── Exercise data ──
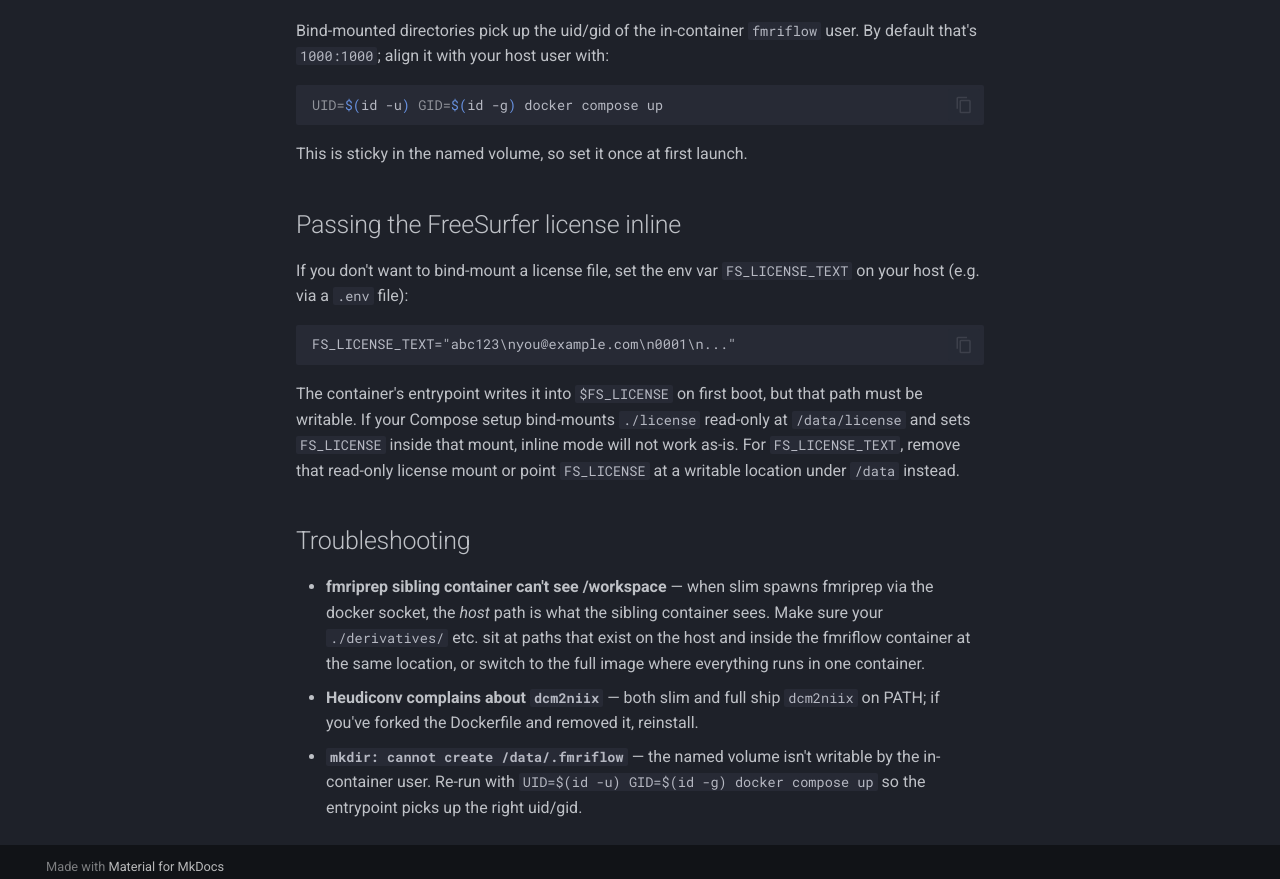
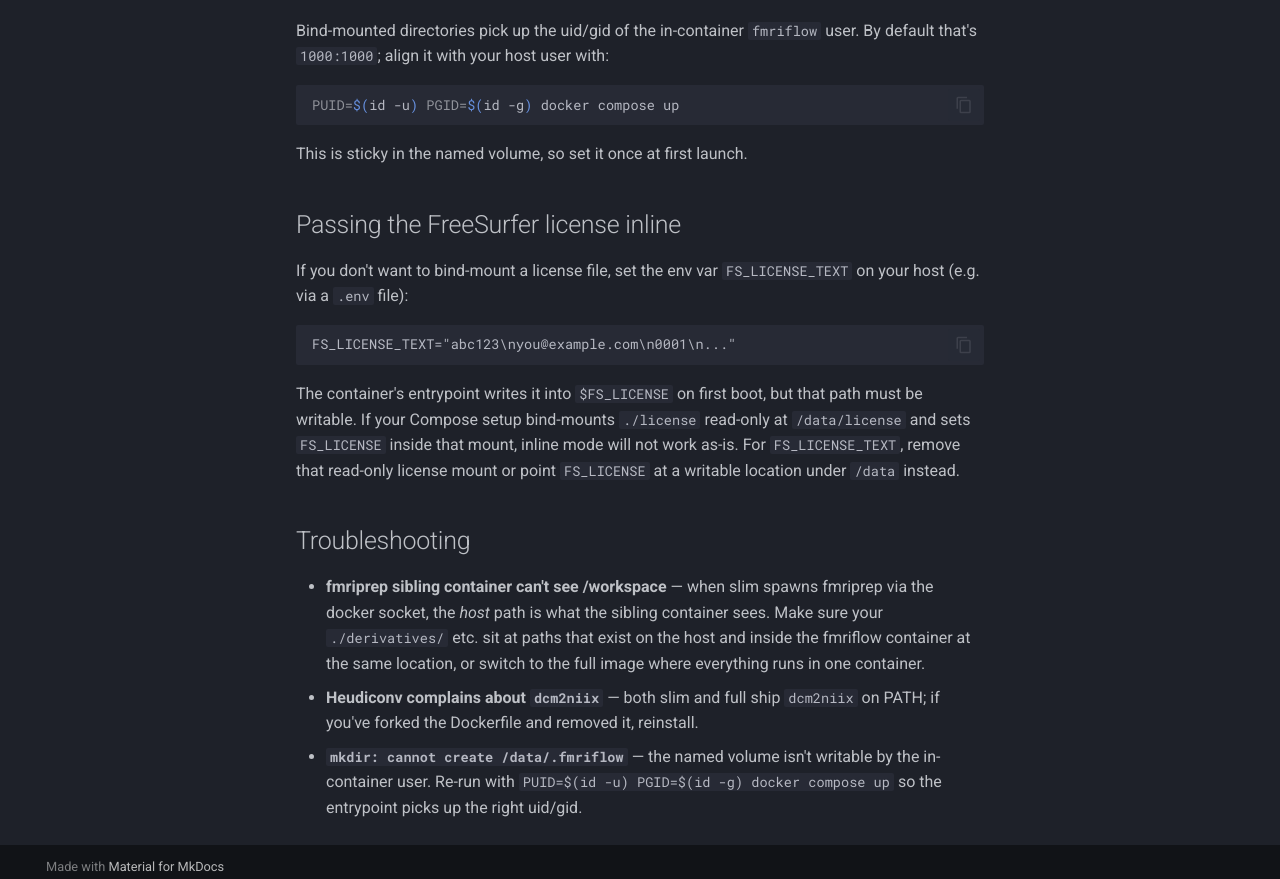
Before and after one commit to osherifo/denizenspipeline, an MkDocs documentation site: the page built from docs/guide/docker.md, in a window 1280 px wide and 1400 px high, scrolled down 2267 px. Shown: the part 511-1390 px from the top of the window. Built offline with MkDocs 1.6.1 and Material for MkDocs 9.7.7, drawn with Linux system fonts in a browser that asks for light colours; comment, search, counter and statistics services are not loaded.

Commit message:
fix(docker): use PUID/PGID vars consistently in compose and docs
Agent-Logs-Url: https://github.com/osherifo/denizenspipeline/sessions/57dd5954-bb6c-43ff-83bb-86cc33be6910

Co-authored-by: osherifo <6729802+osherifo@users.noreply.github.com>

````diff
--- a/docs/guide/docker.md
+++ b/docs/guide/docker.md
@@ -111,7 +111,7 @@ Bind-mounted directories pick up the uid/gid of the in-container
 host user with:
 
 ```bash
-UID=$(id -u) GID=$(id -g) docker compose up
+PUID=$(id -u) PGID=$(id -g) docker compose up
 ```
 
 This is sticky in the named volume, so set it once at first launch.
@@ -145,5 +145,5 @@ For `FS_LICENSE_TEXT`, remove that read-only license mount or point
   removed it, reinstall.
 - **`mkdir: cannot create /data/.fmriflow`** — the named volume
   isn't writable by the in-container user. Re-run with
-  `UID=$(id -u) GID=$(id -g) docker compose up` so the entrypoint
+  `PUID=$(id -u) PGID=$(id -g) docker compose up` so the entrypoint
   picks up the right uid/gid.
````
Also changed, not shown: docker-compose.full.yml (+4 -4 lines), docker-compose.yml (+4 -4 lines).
───
• _What the exercise asks_: Leave out the pictures and print each record exactly as it stands.

• _Reply_:
Before and after one commit to osherifo/denizenspipeline, an MkDocs documentation site: the page built from docs/guide/docker.md, in a window 1280 px wide and 1400 px high, scrolled down 2267 px. Shown: the part 511-1390 px from the top of the window. Built offline with MkDocs 1.6.1 and Material for MkDocs 9.7.7, drawn with Linux system fonts in a browser that asks for light colours; comment, search, counter and statistics services are not loaded.

Commit message:
fix(docker): use PUID/PGID vars consistently in compose and docs
Agent-Logs-Url: https://github.com/osherifo/denizenspipeline/sessions/57dd5954-bb6c-43ff-83bb-86cc33be6910

Co-authored-by: osherifo <6729802+osherifo@users.noreply.github.com>

````diff
--- a/docs/guide/docker.md
+++ b/docs/guide/docker.md
@@ -111,7 +111,7 @@ Bind-mounted directories pick up the uid/gid of the in-container
 host user with:
 
 ```bash
-UID=$(id -u) GID=$(id -g) docker compose up
+PUID=$(id -u) PGID=$(id -g) docker compose up
 ```
 
 This is sticky in the named volume, so set it once at first launch.
@@ -145,5 +145,5 @@ For `FS_LICENSE_TEXT`, remove that read-only license mount or point
   removed it, reinstall.
 - **`mkdir: cannot create /data/.fmriflow`** — the named volume
   isn't writable by the in-container user. Re-run with
-  `UID=$(id -u) GID=$(id -g) docker compose up` so the entrypoint
+  `PUID=$(id -u) PGID=$(id -g) docker compose up` so the entrypoint
   picks up the right uid/gid.
````
Also changed, not shown: docker-compose.full.yml (+4 -4 lines), docker-compose.yml (+4 -4 lines).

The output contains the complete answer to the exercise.